If you believe that encouraging people to work more productively is largely a matter of offering cash bonuses, think again. Writing on Quartz, Oliver Staley distills the thoughts of leading behavioural economist Dan Ariely into four key approaches to motivating employees.
1) Make their work rewarding
Having asked experimental subjects to build Lego models from kits, with a small payment for each one completed, Ariely divided the participants into two groups. In one group, his researchers immediately started to dismantle each model as it was handed over. The builders in that group gave up after an average of 11 models. Not surprisingly, workers soon lose interest if their task seems pointless.

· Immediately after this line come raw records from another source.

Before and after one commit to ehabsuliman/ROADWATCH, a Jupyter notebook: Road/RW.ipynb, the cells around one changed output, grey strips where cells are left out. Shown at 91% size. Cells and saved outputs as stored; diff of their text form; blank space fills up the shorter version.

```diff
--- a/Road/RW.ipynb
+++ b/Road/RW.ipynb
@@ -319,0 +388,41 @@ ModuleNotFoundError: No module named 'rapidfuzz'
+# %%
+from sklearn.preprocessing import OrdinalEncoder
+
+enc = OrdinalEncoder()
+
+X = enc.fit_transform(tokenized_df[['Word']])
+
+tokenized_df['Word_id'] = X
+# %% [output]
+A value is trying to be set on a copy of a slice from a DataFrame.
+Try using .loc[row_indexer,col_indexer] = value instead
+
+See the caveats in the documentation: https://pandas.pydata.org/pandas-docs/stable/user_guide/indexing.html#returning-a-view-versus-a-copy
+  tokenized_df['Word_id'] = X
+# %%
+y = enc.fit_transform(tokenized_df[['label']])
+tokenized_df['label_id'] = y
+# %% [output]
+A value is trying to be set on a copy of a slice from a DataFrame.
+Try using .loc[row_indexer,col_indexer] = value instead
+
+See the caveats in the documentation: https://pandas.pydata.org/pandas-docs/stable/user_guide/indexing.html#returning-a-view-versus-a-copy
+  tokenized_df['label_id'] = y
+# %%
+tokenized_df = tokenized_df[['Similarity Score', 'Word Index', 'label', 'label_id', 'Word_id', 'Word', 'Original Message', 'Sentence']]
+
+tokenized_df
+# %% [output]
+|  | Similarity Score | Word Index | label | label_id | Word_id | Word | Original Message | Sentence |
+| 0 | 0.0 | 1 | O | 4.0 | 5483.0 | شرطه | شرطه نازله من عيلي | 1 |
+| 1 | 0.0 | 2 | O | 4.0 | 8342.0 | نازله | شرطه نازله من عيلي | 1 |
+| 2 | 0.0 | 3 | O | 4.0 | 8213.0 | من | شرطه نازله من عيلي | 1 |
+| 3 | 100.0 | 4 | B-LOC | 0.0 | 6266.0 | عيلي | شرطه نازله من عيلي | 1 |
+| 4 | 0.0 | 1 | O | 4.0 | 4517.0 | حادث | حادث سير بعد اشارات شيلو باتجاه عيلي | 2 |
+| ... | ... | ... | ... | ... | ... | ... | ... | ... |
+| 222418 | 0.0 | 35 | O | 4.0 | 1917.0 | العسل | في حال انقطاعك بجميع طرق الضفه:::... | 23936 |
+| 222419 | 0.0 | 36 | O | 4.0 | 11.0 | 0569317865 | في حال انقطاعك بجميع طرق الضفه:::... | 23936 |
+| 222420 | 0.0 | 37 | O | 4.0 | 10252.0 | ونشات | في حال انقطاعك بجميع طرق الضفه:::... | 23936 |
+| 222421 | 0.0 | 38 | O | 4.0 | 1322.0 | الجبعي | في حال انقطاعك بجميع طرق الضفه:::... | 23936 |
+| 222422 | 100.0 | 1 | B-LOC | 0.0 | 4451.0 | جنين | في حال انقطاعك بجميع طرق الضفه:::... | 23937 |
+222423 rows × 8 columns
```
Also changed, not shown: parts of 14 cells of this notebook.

You should make your staff feel that what they make or do is worthwhile. Even if it does little to advance humanity, just highlighting the pleasure it gives to customers can be reward enough.
Making staff more aware of your organisation’s operations and purpose, and involving them in public events, is another suggestion. A yogurt-manufacturing company, Chobani, increased workers’ interest in its success by offering them shares. A small stake can be sufficient to give a sense of joint ownership.
2) Trust them
Bureaucratic and rule-heavy regimes quickly demotivate people. Too much regulation and control over workers’ activities can easily make them feel undervalued and unable to make an autonomous contribution.
Another unwanted effect of excessive reliance on rules can be the creation of a rule-beating mentality in some employees. The experience of Wells Fargo, whose salespeople worked out a way of meeting their targets by inventing false customer accounts, is an illustration of this.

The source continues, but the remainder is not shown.